The US administration announced on Friday that the US is withdrawing from the INF Treaty with Russia within six months, starting from February 2.
Noting that the US has begun developing and manufacturing weapons, Shoigu proposed to develop new arms including ground-based complexes of hypersonic medium-range and shorter-range ballistic missiles. Shoigu's proposal has Putin's support.
"They announced that they (the US) are engaged in research and development work, and we will do the same," Putin said.
The president requested more information on the execution of Russia's state defence programmes, including the Dagger hypersonic air-launched ballistic missile, the Peresvet combat laser systems, the newest Avangard hypersonic missile defence system and the Sarmat missile.
He also noted that some countries are starting to deploy weapons in space, saying that it is necessary to come up with certain plans to counter this "possible threat."
Despite the retaliatory measures, Russia will not be dragged into an arms race, Putin said.
"I want to draw your attention to the fact that we should not and will not be drawn into an expensive arms race," he told the ministers.

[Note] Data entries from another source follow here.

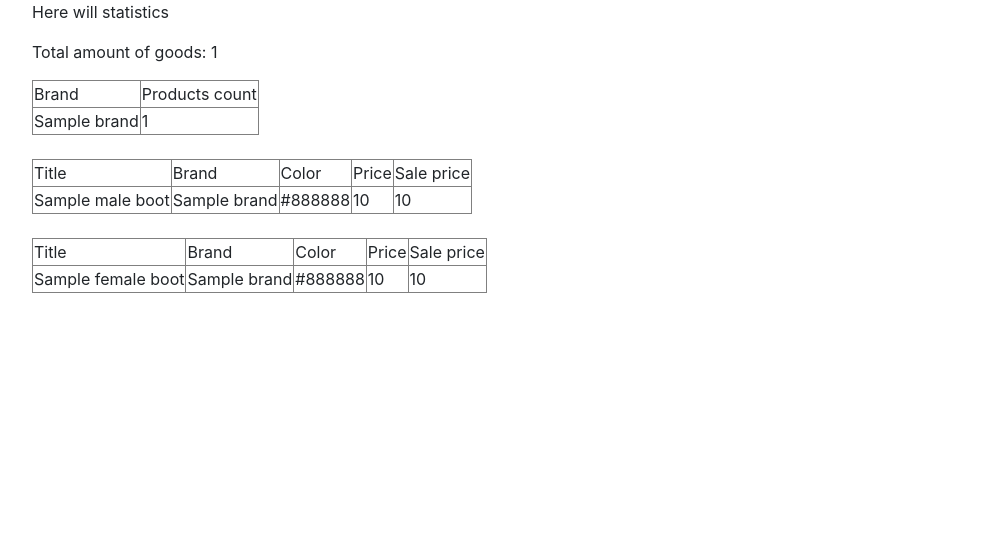
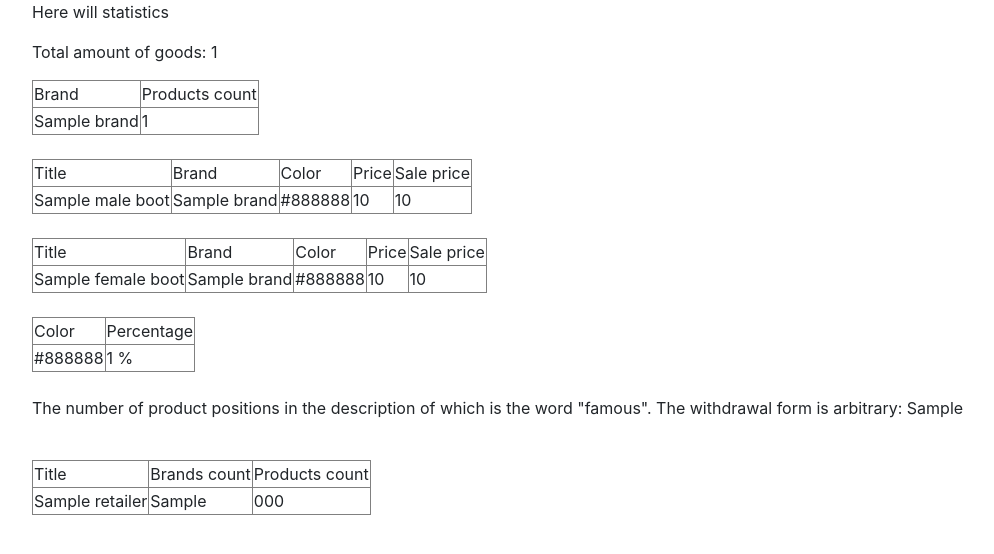
Before and after one commit to HighHopesInt/products_aggregator, a Django app: template templates/stats.html in a window 1280 px wide. Shown: the top 554 px of the page, without its empty margins (53-1047 px from the left). Run offline with Django 3.2, Linux system fonts and the light colour scheme; the template is opened without the code that fills it: most values are stand-ins (such as "Sample title", 1, 10 or a date in 2020); some libraries are stand-ins or nearby versions.

Commit message:
Add some stats

```diff
--- a/templates/stats.html
+++ b/templates/stats.html
@@ -55,4 +55,40 @@
             </tr>
         {% endfor %}
     </table>
+    <br>
+    <table border="1">
+        <tr>
+            <td>Color</td>
+            <td>Percentage</td>
+        </tr>
+        {% for color, percent in per_ratio %}
+            <tr>
+                <td>{{ color }}</td>
+                <td>{{ percent }} %</td>
+            </tr>
+        {% endfor %}
+    </table>
+    <br>
+    <p>
+        The number of product
+        positions in the description of which is the word "famous".
+        The withdrawal form is arbitrary: {{ famous_word }}
+    </p>
+    <br>
+
+    <table border="1">
+        <tr>
+            <td>Title</td>
+            <td>Brands count</td>
+            <td>Products count</td>
+        </tr>
+        {% for retailer, brand_of, number_of in retailer_stat %}
+            <tr>
+                <td>{{ retailer }}</td>
+                <td>{{ brand_of }}</td>
+                <td>{{ number_of }}</td>
+            </tr>
+        {% endfor %}
+    </table>
+<!--    {{ retailer_stat }}-->
 {% endblock %}
```
Also changed, not shown: apps/stats/views.py (+14 -3 lines).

The INF Treaty was signed in 1987 between the then Soviet Union and the US on the elimination of intermediate-range and shorter-range missiles.
Moscow and Washington have been accusing each other of violating the agreement in recent years amid increasing tensions.
In October, US President Donald Trump said Washington would pull out of the INF Treaty on account of Russia's alleged breach of the agreement, a charge which Moscow has repeatedly denied.